THE REPUBLIC OF UGANDA
IN THE HIGH COURT OF UGANDA AT JINJA
CIVIL APPEAL NO. 080 OF 2011
(Arising out of Kamuli Civil Suit No. 019/2006)
JESSICA TAFUMBA BASIRIKA
BEFORE: THE HON. JUSTICE GODFREY NAMUNDI
This is an Appeal from the Judgment and orders of the Magistrate Grade 1 at Kamuli passed on 7th November 2011.
Therein he entered Judgment for the Plaintiffs and ordered Defendants 2 and 3 to vacate the suit land in favour of the Plaintiffs.
The back ground to this matter is that the Plaintiffs/Respondents sued the Defendants/Appellants for recovery of land which the 2nd Defendant/Appellant claimed to have purchased from the Respondent/plaintiff’s father one David Kyeyago.
The Defendants/Appellants denied this claim.
The Appellants have raised 3 grounds of Appeal claiming that:
The trial magistrate erred in law and fact when he failed to properly evaluate the evidence on record thereby arriving at a wrong decision.
The trial magistrate erred in law and fact when he made a finding that the suit land constituted family land requiring the consent of the vendors’ family and clan members at the time of sale without any legal basis or evidence thus occasioning injustice.
The trial magistrate erred in law and fact when he ruled that there was no valid sale of the suit land to the 1st Appellant against the over overwhelming evidence to the contrary, thus resulting in a miscarriage of justice.
It has been submitted for the Appellants on ground 2 that there was no dispute that the suit land originally belonged to Defendant No. 1 who was sued with the 1st and 2nd Appellants in the lower Court.
Secondly, the sale of the suit land was not disputed.
However, that it was wrong for the magistrate to hold that the sale of the suit land required consent since it was family land. The land it was submitted was sold in 1982.
The law on land at the time was the public Lands Act 1969 which was ammended by the Land Reform Decree 3/2975. The said law did not define what family land constituted and there were no restructions like consent by the family or clan in respect of sale of land.
It was submitted that the said restructions were introduced in the 1998 Land Act and Ammendment 1/2004 thereof. That the said provisions could not be applied retrospectively to a sale of 1982.
Grounds 1 and 3 were argued together.
The sum total of the submission on the above grounds is that there was a valid sale. The first Defendant sold the land to get money for treatment. The agreement got lost but the vendor gave the purchaser another document as proof which was admitted as D.Ex. ‘A’.
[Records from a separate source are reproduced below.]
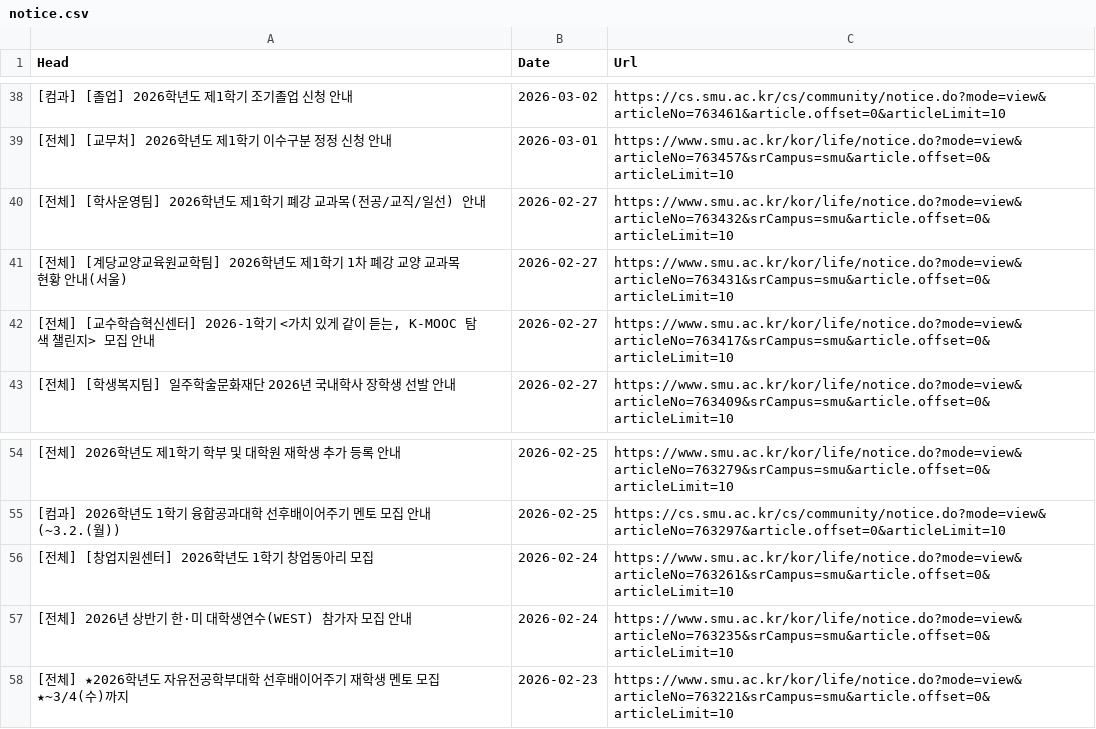
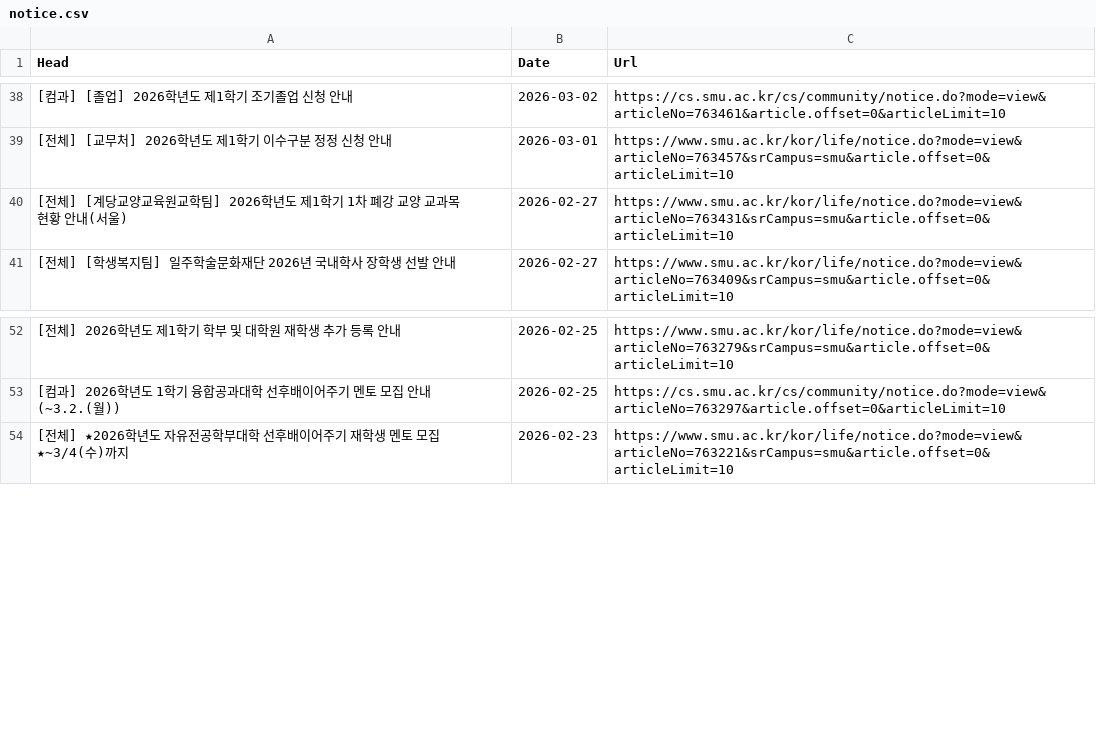
Before and after one commit to sondg921/SMU_Notice, a CSV file: notice.csv, drawn as a sheet; only a part is shown, gaps mark what is left out; the diff names each change by its address in the sheet, - before the commit and + after, or states it on an @@ line.

```diff
--- a/notice.csv
+++ b/notice.csv
-row 40: [전체] [학사운영팀] 2026학년도 제1학기 폐강 교과목(전공/교직/일선) 안내 | 2026-02-27 | https://www.smu.ac.kr/kor/life/notice.do?mode=view&articleNo=763432&srCampus=smu&article.offset=0&articleLimit=10
-row 42: [전체] [교수학습혁신센터] 2026-1학기 <가치 있게 같이 듣는, K-MOOC 탐색 챌린지> 모집 안내 | 2026-02-27 | https://www.smu.ac.kr/kor/life/notice.do?mode=view&articleNo=763417&srCampus=smu&article.offset=0&articleLimit=10
-row 56: [전체] [창업지원센터] 2026학년도 1학기 창업동아리 모집 | 2026-02-24 | https://www.smu.ac.kr/kor/life/notice.do?mode=view&articleNo=763261&srCampus=smu&article.offset=0&articleLimit=10
-row 57: [전체] 2026년 상반기 한·미 대학생연수(WEST) 참가자 모집 안내 | 2026-02-24 | https://www.smu.ac.kr/kor/life/notice.do?mode=view&articleNo=763235&srCampus=smu&article.offset=0&articleLimit=10
```
Also changed, not shown: 1 other file.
The Respondents replied that the Judgment of the lower Court should be upheld. That there was no sale agreement as it was not produced in Court.
Further that Defendant No. 1 David Kyeyago was satisfied with the Judgment of the lower Court and that is why he never appealed.
In rejoinder, Counsel for the Appellants stated that he had to amend the Memorandum of Appeal as he had no contact with David Kyeyago and that the said Kyeyago signed the original Memorandum of Appeal.
A perusal of the record reveals that the Respondents are siblings and are biological issues of David Kyeyago who sold the suit land to Appellant No. 2.
While they claim the Appellants No. 2 and 3 are trespassers, they in the same breath claim their father David Kyeyago sold the land without the consent of the family as the said Kyeyago got the land from his father as clan land.
Their protest seems to stem from the belief that their father had as of right to pass on the land in dispute to his sons, or seek their consent if he wished to sell.
They also claim in their Plaint the land was given to them by their said father before he disappeared from the area. The evidence on record however reveals no such occurrence.
The trial Magistrate in his Judgment held that David Kyeyago had no capacity to sell the suit land to anybody as it was family land and therefore required the consent of the family.
He did not cite the law giving credence to that position.
If it is Customary Law and or practice, this had to be proved by evidence of the existence of such custom in that community. There is even no claim that if such custom exists, it is so notorious that the Courts have taken Judicial Notice of its existence.
The other aspect is that if at all such custom existed, then it must not conflict with any written law in force.
It was argued for the Appellants that the law applicable to this case at the time the transactions challenged took place (1982) was the Public Lands Act 1969 as ammended by the Land Reform Decree of 1975. Under the provisions cited above, family or spousal consent was not required in issues of land transactions. That the trial Magistrate relied on a later provision of law, the 1998 Land Act as ammended in 2004. That is the law that introduced the requirement for consent before transacting in land by spouses.
It is accordingly clear that the magistrate misapplied the law in so far as he did so retrospectively, to a situation that occurred before the law he relied on was promulgated.
In the circumstances I find that the trial magistrate’s findings were wrong both in fact and law. I find for the Appellants on all the grounds of Appeal. The Appeal is allowed, the Judgment and orders of the trial Court are set aside. The Appellants will have uninterrupted access and use of the suit land, the Respondents having failed to prove their interest therein.
Costs to the Appellants.